(Bernard and Dorothy Canepari in one of The Good Doctor stories, "The Defenseless Creature.")
There are three shows, produced by three different theater companies, now running simultaneously at the home of the Cleveland Play House. And the score now stands: Froth – 2, Serious Drama – 1.
The Play House production of Around the World in 80 Days is a non-stop gaggle of funny voices and shameless schtick Scotch-taped to a story by Jules Verne. And Blackbird by Dobama Theatre is a scorching view of child abuse viewed at chronological but not emotional distance.
Tipping the scale in favor of mid-winter frivolity, at least under the CPH roof, is The Good Doctor produced by Ensemble Theatre. This is a series of short vignettes—originally, short stories written by Anton Chekhov when he was a young medical student, then subsequently tweaked by comedy genius Neil Simon. The result is a sweet meringue pie with precious little filling and no crust. Indeed, many of the vignettes play like quickie sketches on Saturday Night Live (without any of the nasty bits).
But thanks to the perfect-pitch direction of Jacqi Loewy and a couple strong performances, many of these miniature tales generate warm chuckles if not thigh-slapping guffaws. The evening is narrated by Anton Chekhov himself (an ingratiating John Busser), who self-deprecatingly muses about his destiny and process as a writer.
The cast is led by Bernard Canepari who is in physical pain during two of the most successful stories, once as a man with a toothache at the mercy of a novice dentist and later as a bank manager with gout. In the former instance, titled “Surgery,” Canepari contorts his expressive face as the doltish dentist (Busser) yanks him by the tooth, nearly pulling him across the stage. Sure, it’s an old bit, but it was a lot younger when Anton originally penned it. And what the hell, it still works.

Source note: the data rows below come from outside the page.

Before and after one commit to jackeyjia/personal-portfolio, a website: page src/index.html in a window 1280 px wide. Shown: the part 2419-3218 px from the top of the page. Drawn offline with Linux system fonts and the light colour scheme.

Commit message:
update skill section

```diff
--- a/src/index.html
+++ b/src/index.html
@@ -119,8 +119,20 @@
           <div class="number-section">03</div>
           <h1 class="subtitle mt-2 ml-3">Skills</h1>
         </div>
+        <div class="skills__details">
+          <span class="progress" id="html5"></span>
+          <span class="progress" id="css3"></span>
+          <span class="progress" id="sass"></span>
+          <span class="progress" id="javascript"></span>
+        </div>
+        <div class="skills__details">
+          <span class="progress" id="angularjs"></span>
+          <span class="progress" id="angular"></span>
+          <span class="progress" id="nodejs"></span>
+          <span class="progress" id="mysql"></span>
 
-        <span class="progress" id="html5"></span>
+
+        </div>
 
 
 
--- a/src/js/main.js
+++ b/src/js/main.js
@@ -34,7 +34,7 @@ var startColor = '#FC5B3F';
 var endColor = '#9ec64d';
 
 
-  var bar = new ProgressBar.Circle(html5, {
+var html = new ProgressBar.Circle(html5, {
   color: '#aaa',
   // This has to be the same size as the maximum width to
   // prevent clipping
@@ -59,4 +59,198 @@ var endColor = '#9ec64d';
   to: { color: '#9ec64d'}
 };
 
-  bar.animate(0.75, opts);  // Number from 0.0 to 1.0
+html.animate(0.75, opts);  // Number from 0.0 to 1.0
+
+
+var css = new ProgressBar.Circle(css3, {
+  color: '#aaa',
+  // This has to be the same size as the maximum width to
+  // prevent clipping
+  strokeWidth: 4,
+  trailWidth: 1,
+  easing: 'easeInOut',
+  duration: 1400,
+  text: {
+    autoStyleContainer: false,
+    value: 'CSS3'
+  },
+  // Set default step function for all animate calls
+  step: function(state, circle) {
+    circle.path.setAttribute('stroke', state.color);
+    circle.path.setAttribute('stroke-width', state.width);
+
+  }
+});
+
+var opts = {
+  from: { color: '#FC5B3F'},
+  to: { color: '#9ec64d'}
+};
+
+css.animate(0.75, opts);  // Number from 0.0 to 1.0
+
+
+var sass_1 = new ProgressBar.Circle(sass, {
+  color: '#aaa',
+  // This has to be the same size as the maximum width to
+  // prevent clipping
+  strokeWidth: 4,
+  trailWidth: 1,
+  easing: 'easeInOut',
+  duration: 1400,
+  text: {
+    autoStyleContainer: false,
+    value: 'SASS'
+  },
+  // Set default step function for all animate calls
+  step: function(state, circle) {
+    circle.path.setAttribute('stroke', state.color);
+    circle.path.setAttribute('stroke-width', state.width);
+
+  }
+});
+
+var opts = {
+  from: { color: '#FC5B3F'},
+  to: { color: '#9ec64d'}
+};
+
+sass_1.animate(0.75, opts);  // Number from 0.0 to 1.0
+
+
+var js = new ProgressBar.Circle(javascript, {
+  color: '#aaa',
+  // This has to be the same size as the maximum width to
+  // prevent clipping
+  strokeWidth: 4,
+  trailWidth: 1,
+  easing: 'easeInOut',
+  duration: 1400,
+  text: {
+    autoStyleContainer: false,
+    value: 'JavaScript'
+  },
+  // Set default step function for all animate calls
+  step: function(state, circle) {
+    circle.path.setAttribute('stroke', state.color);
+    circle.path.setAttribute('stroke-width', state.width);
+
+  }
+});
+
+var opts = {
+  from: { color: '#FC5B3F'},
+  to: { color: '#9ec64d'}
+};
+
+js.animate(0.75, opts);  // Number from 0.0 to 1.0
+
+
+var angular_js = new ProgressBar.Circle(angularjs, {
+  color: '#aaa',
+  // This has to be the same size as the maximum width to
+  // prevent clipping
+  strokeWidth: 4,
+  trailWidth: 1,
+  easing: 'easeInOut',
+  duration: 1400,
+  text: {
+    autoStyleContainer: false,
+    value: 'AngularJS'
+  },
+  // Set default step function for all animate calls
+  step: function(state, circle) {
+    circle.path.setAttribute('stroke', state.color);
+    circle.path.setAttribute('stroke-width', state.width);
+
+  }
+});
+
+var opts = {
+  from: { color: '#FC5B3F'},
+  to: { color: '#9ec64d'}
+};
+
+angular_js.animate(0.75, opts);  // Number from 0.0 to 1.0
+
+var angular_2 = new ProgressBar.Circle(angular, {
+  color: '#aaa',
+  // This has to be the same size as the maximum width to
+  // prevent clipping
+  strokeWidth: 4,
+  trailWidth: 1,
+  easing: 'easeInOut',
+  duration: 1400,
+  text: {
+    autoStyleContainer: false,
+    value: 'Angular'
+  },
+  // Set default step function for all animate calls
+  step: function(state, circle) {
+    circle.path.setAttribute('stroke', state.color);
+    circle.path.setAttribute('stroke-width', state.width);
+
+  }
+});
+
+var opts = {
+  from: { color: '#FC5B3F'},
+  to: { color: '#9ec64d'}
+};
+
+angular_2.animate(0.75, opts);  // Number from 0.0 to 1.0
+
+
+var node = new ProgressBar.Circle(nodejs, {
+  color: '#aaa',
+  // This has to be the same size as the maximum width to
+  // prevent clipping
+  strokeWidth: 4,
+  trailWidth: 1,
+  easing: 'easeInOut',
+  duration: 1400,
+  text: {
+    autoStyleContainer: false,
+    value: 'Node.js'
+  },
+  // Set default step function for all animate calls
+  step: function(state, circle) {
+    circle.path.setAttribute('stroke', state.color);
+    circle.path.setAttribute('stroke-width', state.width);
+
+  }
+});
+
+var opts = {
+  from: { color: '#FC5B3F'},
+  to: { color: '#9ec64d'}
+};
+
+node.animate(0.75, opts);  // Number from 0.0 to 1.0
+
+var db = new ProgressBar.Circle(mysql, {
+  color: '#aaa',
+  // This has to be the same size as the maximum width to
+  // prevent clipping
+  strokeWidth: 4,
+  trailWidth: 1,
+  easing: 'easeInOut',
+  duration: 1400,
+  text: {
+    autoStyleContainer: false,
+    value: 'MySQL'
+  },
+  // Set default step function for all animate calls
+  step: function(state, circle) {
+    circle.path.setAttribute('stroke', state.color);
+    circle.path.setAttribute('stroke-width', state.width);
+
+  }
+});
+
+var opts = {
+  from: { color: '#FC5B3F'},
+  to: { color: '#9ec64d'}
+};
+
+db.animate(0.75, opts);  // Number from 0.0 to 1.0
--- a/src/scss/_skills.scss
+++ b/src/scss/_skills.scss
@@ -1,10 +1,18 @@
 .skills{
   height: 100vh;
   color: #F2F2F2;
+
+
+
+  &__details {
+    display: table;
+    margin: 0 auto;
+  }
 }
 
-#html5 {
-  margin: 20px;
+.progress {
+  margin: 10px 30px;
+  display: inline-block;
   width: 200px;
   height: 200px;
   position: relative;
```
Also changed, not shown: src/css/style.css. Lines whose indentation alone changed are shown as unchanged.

In the latter sketch, “A Defenseless Creature,” Canepari is beset not only by a throbbing foot but by an elderly woman (a wonderfully irritating Dorothy Canepari) who, between screeches of misery and a harping, pecking persistence, drive the banker to give her whatever money she wants, just to be rid of her.
The other efforts in this collection have small flaws that dim but don’t entirely extinguish the pleasures to be had. In “The Sneeze,” a paranoid young clerk turns himself inside out after sneezing on the head of his superior at a theater. But John Gellott’s amateurish line readings as the young man interrupt the comic flow. In “The Governess,” a miserly mistress duns her hired help for everything from a broken saucer to a runny nose, reducing the employee’s compensation almost to nothing. That part is lovely, but the ensuing reversal doesn’t work, humorously or otherwise.
In “The Audition,” Eileen Canepari as a desperate actress seeking an audition is excellent, but the bit falls flat when there is no comedic payoff to her ultimately well-rehearsed reading. Another story ripe with potential is “The Arrangement” featuring a nervous 19-year-old Chekhov (here, Gellott’s stiffness works for him) and his father (Busser) who wants to help him grow up with the help of a hooker (E. Canepari). But the story ends with father and son walking away before the erotic event, a perhaps realistic but unfulfilling conclusion.
Played on a bare stage in period clothing, this is a spare yet cozy and endearing production. And it serves as a fitting tribute to the person who chose the play, Ensemble co-founder and artistic director Lucia Colombi, who passed away ten days before opening night.
The Good Doctor
Through February 1, produced by
Ensemble Theatre at the Cleveland Play House,
8500 Euclid Avenue, 216-321-2930